If you’ve been forced to use paper products other than toilet paper for personal hygiene, don’t flush these down your toilet.
That’s because anything other than toilet paper is not designed to be flushed down the toilet. Tissues, paper towels, napkins, and sanitary wipes — even those that claim to be flushable — all have plastic binders to increase their strength.
This means that these paper products do not break down or disintegrate when you flush them, and they can result in blockages both in the pipes leaving your home and in sewage treatment plants and pumping stations.
In a media release, the City of Peterborough reports that its wastewater treatment plant experienced a plug in the screening system on Tuesday (March 31) that caused a backup of raw sewage within the system.

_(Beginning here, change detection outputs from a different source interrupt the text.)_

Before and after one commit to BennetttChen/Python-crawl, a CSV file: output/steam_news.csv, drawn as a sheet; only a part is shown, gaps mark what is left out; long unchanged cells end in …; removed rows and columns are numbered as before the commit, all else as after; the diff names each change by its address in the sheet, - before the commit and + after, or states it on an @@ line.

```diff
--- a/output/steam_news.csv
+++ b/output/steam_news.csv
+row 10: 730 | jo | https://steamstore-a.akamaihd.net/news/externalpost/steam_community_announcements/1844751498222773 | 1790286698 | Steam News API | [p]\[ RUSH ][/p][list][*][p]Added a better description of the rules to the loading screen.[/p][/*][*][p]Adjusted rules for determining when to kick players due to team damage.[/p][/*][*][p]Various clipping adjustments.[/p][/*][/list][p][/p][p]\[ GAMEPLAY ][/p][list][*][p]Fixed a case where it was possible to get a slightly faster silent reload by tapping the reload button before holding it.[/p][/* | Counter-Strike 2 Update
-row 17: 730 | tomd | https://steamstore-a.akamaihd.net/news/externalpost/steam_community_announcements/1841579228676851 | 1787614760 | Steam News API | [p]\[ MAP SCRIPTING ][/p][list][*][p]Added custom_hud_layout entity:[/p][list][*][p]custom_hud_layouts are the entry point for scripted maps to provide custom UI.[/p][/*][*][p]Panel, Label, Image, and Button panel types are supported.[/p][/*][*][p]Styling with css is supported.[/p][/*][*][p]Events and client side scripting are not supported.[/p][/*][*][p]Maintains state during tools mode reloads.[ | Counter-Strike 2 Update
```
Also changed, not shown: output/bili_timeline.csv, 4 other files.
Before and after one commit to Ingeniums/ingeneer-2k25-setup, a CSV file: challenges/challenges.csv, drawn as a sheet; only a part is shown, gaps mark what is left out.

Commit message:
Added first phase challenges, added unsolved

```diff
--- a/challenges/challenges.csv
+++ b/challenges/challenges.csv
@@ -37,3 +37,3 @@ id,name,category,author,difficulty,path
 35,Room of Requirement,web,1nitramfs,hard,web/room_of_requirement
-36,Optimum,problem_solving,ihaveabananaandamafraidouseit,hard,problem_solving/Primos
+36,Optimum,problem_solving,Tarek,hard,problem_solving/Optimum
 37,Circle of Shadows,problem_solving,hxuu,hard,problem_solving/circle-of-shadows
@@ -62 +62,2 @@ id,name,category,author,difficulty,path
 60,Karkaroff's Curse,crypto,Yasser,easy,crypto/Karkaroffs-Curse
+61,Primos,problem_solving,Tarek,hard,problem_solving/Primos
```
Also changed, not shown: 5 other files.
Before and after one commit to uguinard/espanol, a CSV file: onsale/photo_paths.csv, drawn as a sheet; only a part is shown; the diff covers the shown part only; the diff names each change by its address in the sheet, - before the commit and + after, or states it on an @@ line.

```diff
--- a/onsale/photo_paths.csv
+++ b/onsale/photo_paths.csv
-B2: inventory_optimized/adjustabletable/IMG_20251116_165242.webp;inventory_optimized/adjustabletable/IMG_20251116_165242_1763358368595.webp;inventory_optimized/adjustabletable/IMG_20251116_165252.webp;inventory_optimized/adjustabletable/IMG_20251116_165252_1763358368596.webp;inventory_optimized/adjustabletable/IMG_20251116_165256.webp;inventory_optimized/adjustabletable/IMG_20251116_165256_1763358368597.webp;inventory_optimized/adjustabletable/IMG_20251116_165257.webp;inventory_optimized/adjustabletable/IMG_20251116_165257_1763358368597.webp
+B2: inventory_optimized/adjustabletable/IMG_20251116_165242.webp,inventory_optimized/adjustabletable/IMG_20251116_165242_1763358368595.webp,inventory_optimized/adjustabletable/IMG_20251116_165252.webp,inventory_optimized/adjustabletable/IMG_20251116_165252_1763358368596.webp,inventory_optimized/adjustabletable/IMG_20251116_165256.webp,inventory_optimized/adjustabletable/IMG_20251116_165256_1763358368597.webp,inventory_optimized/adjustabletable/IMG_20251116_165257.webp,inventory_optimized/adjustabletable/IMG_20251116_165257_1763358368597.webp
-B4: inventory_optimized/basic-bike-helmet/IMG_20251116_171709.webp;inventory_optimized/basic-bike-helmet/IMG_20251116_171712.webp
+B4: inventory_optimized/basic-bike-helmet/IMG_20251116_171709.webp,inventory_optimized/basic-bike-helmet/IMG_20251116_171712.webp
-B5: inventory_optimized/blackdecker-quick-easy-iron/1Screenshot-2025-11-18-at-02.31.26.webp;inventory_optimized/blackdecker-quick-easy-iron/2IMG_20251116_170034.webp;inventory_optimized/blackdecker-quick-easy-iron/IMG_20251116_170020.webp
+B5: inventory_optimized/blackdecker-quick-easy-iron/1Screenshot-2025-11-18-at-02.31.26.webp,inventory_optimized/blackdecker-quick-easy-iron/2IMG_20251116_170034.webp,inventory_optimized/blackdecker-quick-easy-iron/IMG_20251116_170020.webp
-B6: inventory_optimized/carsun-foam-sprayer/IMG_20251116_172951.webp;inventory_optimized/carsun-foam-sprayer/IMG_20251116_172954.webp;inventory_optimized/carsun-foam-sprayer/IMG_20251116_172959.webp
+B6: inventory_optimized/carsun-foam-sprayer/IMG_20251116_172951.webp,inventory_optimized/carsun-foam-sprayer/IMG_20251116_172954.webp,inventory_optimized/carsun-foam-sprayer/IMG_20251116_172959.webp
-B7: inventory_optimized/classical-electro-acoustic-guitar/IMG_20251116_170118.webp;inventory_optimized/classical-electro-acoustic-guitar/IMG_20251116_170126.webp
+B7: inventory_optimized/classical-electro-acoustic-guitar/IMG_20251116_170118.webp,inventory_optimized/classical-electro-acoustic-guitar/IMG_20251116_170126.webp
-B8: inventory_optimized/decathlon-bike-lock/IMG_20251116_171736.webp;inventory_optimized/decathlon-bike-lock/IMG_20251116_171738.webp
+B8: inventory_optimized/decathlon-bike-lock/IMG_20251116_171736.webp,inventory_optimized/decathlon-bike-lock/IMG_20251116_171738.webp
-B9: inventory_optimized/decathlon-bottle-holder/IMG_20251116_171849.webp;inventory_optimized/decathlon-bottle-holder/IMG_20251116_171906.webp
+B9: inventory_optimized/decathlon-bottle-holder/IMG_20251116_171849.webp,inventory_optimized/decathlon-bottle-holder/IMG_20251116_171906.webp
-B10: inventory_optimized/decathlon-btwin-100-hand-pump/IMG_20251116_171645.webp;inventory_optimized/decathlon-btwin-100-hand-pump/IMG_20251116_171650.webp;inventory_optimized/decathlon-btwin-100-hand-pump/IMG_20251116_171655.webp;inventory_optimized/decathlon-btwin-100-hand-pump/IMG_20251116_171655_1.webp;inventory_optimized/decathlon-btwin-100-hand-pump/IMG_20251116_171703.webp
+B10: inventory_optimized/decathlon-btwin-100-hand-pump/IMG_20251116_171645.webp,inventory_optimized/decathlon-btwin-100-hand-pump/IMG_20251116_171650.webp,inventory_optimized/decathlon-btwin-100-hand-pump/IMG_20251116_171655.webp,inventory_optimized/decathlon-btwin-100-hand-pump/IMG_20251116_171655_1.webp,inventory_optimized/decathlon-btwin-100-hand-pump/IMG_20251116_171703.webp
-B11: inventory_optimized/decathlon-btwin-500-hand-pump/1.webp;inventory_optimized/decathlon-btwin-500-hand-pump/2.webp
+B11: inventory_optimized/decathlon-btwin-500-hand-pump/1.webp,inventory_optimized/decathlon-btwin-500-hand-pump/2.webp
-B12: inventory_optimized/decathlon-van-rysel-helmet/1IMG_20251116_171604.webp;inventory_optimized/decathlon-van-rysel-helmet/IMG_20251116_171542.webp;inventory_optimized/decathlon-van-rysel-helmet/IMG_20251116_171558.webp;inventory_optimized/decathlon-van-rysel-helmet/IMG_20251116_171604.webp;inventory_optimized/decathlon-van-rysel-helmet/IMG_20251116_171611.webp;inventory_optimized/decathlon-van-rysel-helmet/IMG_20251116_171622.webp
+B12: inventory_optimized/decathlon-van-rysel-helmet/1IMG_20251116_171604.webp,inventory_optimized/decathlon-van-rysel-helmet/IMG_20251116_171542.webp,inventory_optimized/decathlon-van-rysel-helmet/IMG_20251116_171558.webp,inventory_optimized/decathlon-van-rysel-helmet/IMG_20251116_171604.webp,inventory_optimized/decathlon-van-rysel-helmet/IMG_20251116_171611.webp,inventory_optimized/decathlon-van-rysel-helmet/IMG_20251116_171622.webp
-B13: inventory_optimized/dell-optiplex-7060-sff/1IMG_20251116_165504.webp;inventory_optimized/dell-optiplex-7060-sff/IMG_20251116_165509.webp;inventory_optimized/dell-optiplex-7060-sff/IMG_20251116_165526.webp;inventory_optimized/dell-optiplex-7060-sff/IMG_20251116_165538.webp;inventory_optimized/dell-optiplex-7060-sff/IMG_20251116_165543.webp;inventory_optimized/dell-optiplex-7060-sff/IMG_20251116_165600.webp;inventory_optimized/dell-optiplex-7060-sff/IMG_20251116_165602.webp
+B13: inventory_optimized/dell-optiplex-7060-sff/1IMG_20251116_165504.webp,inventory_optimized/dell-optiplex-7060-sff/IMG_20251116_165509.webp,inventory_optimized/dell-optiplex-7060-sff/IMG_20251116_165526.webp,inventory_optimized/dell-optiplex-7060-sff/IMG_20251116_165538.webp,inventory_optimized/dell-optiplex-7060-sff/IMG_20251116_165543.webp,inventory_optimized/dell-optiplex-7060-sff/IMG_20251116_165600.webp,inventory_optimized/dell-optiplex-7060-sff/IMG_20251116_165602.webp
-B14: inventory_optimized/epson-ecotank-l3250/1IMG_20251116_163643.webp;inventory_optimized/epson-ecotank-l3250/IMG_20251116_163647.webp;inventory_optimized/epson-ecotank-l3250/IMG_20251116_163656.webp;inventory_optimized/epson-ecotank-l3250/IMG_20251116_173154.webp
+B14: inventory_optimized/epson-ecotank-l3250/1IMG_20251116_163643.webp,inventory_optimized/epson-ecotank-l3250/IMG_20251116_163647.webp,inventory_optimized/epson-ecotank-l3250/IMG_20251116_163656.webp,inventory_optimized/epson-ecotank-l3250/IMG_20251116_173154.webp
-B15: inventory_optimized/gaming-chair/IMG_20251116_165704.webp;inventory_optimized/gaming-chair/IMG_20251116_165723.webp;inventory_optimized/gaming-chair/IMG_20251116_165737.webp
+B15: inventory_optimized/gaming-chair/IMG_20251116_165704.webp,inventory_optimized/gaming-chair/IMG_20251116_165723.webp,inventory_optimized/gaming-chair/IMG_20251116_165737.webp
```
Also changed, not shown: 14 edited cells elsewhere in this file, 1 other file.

While there was no spillage, the system had to be cleared for treatment to continue. Other local blockages have occurred in multiple areas of Peterborough.
“These wipes are being incorrectly marketed as flushable,” warns Daryl Stevenson, supervisor of wastewater treatment in Peterborough. “They can cause serious blockages and result in property damage and flooding.”
Stevenson reminds everyone to only flush the “three Ps”: pee, poop, and toilet paper. Never flush baby wipes, feminine hygiene products, tissues, napkins, diapers, condoms, cigarette butts, or other items down the toilet.
And never pour fat, oil, or grease into drains or toilets. They build up over time and are a main cause of sewer backups; the same is the case for food scraps.
And remember, if you clog up the sewer pipes leaving your home, you will be responsible for paying to have the clog removed.
If you are using something other than toilet paper for wiping, put the used products into a sealed (and preferably compostable) bag and dispose of the bag in a garbage bin or pail or, better yet, compost the bag if you can.
Make sure these items are properly disposed of in your garbage to help protect the health and safety of staff who are handling the material. Refrain from placing loose hygiene items in any untied bag or loosely in a garbage pail. Curbside waste that has not been properly bagged may not be collected.